3. Finally, ChrisZ doesn't like to hear about the how the ongoing debate on homosexuality in the church and in society actually affects real GLBT people. That might inspire an emotional response and the Truth rises above emotions. In other words, keep everything focused on concepts and actively avoid talking about people and families (unless it's convenient to do otherwise).
I'll start with the easy stuff first:
Can a GLBT person change their sexual orientation?: I believe that we can change our behavior. I don't believe that most GLBT folks are successful with their effort to change from gay or lesbian to het. I believe that most of those gay or lesbian folks who have successfully settled down and married heterosexually still struggle with their own homosexual feelings. And I believe that there are some who successfully make the change. But I also believe that many more people have tried very hard for much of their lives to change from gay to het with no lasting success. And I believe that the Church and its members are not very kind when they tell those people that they don't believe enough in or trust enough in Jesus' transformative power, as evidenced by their lack of change.... and more recently here:
What about the gays and lesbians who sincerely spend years repenting and fasting and praying to be let go from their homosexual temptations? People make it seem like it’s so easy. Turn to Jesus and he’ll set you free. And then the years click by and they’re not really set free.3. Are gay families the moral equivalent of adulterers and drug addicts? I already addressed this here. In my mind, this is a faulty comparison. Adultery harms the family through acts of deceit and by risking the introduction of negative outside influence like STDs and illegitimate children. Drug addition harms people through its various symptoms — inability to maintain employment, inability to care for kids or manage one's household, legal problems, and of course the mental and physical effects of the addiction itself. Gay families are no more likely to inherently harm those in the family than het families.
The truth is that some gay people can become ex-gay and some gay people were made gay, but the truth is that other gay people aren’t going to become ex-gay no matter how much they try and no matter how much praying, psychotherapy, and holding therapies (they engage in). The truth is that there are gay people who are genuinely happy, content, and safe in their lifestyles, even if that lifestyle is something so vanilla as marriage, kids, and career. And the truth is that they are right with God and they are not addicts or prostitutes or adulterers (though many ex-gay leaders for some reason seem to be former addicts, prostitutes, or adulterers; I’m just sayin’).
4. What about bisexuals? I already answered this here:
(M)y husband is a bisexual male. What’s your point?5. What about transgender people? I answered ChrisZ in the other thread, but really the answer should have been a rephrasing of the bisexual question: "What about them?"
6. What about polygamy? How far do you want to take this? I addressed this here:
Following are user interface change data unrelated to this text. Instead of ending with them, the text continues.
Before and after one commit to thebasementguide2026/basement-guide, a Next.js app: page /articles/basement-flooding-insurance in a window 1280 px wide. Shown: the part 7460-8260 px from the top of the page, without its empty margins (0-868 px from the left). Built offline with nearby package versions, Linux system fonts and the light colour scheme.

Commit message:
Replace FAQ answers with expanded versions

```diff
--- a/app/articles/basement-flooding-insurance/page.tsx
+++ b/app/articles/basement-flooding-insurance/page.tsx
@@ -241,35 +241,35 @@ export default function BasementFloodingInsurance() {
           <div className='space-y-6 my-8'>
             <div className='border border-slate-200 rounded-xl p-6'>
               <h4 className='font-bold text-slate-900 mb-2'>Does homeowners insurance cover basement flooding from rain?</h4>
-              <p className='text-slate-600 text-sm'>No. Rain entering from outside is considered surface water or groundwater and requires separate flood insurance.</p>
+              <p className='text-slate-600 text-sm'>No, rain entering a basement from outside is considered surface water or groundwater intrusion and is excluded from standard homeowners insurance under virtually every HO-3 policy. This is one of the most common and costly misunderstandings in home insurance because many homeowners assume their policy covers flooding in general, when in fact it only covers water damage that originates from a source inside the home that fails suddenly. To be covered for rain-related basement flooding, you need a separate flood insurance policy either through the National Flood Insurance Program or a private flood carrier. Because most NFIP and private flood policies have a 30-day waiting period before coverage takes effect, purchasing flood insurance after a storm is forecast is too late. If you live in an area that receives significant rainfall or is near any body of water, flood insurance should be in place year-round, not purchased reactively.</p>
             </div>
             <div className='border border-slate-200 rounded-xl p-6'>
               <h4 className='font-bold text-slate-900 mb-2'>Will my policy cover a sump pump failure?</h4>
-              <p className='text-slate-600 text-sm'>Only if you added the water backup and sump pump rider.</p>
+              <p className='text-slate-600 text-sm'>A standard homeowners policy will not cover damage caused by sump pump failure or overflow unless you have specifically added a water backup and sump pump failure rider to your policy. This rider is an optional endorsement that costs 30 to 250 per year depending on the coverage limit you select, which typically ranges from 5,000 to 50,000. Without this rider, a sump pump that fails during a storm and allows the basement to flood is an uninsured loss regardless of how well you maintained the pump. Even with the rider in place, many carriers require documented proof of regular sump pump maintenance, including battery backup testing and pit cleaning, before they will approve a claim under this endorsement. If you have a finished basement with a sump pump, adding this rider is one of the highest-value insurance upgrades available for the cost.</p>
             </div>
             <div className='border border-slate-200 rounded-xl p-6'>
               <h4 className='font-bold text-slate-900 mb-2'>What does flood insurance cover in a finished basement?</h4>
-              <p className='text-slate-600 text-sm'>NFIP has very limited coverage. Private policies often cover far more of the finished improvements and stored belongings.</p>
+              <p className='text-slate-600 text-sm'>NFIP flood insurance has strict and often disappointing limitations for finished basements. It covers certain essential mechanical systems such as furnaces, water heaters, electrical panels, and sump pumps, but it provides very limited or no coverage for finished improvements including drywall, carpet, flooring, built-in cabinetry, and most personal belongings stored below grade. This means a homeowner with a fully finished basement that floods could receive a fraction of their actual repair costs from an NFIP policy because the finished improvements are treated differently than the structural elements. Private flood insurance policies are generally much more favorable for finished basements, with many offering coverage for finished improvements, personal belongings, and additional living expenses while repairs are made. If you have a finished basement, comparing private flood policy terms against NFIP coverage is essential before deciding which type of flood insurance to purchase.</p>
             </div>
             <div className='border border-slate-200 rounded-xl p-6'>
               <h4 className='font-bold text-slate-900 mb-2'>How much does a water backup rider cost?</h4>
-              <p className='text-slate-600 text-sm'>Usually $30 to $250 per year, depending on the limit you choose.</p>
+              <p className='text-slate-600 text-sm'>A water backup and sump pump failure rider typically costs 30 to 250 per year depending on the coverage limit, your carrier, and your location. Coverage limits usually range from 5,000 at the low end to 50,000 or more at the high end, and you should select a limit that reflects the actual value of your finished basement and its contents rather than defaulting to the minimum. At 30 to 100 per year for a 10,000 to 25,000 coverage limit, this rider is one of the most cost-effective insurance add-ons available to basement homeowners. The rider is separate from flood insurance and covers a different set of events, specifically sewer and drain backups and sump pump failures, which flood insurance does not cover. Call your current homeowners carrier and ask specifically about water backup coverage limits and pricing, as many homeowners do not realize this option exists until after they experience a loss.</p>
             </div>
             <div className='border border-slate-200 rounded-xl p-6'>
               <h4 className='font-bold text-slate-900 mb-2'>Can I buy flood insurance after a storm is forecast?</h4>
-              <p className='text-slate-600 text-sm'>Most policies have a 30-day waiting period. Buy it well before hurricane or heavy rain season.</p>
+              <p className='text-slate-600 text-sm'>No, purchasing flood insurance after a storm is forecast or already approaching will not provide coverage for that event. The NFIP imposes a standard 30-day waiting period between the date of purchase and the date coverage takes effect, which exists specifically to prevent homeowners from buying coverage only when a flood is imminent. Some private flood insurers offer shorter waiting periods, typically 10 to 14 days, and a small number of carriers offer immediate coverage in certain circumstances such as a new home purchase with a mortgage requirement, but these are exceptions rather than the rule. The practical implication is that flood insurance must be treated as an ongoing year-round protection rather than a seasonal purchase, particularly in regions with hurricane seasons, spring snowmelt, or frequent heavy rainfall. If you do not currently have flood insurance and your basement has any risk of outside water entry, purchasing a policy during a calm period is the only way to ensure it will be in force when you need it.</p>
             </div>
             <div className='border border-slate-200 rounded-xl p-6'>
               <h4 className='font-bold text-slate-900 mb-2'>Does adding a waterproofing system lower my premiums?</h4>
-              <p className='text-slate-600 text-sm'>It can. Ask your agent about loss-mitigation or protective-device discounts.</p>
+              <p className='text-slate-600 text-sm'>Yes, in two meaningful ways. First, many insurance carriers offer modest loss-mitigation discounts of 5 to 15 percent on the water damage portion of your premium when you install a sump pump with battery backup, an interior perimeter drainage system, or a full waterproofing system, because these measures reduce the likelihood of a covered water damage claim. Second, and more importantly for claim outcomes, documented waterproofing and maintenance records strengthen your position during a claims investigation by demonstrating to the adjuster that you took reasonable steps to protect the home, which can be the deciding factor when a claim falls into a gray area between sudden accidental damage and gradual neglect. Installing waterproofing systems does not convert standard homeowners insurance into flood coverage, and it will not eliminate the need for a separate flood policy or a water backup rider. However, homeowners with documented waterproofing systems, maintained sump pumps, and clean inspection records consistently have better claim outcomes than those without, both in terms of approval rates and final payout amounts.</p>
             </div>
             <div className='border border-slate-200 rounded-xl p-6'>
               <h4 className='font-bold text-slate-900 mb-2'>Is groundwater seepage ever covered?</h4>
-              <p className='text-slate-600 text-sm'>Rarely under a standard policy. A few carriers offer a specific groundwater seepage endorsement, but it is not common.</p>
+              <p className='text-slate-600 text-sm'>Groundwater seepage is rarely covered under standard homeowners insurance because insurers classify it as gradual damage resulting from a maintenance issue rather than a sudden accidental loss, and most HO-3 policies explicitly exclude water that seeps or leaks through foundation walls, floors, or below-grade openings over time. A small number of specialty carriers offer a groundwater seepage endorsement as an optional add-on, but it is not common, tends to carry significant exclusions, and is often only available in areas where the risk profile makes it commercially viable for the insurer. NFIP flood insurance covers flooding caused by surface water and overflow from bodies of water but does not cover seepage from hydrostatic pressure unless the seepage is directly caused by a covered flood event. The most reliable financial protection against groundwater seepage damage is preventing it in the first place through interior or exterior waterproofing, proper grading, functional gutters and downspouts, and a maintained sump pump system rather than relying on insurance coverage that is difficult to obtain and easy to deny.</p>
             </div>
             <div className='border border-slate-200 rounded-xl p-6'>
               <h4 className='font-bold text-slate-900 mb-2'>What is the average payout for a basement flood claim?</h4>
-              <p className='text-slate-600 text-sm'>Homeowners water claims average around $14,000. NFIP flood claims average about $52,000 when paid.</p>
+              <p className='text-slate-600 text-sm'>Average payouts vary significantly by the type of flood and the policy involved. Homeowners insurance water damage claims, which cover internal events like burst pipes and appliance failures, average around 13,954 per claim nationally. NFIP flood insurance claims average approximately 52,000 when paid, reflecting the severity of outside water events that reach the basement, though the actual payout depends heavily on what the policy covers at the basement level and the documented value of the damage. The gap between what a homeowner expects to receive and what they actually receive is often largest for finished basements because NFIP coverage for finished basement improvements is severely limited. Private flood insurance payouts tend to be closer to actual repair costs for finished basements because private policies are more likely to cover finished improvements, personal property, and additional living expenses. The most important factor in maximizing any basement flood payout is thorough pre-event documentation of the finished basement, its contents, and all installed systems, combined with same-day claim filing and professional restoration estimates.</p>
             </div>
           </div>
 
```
Polygamy often gets lumped in with GLBT people, but it’s hardly our issue. I dare you to ask most actual Polygamists (who tend to be quite religiously and socially conservative) how much they support the “gay lifestyle”. I will point out that Polygamy has much more of a presence in the Bible than homosexuality does and it tended to be treated in a culturally neutral way, FWIW. At least it’s a step up from adultery, in my mind.And that's where I'm going to end this discussion tonight. I plan to address the following issues over the course of this little series: NARTH's origins and purpose; NARTH's anti-gay political and legal activism; and the removal of homosexuality from the DSM (or "is homosexuality a mental illness?")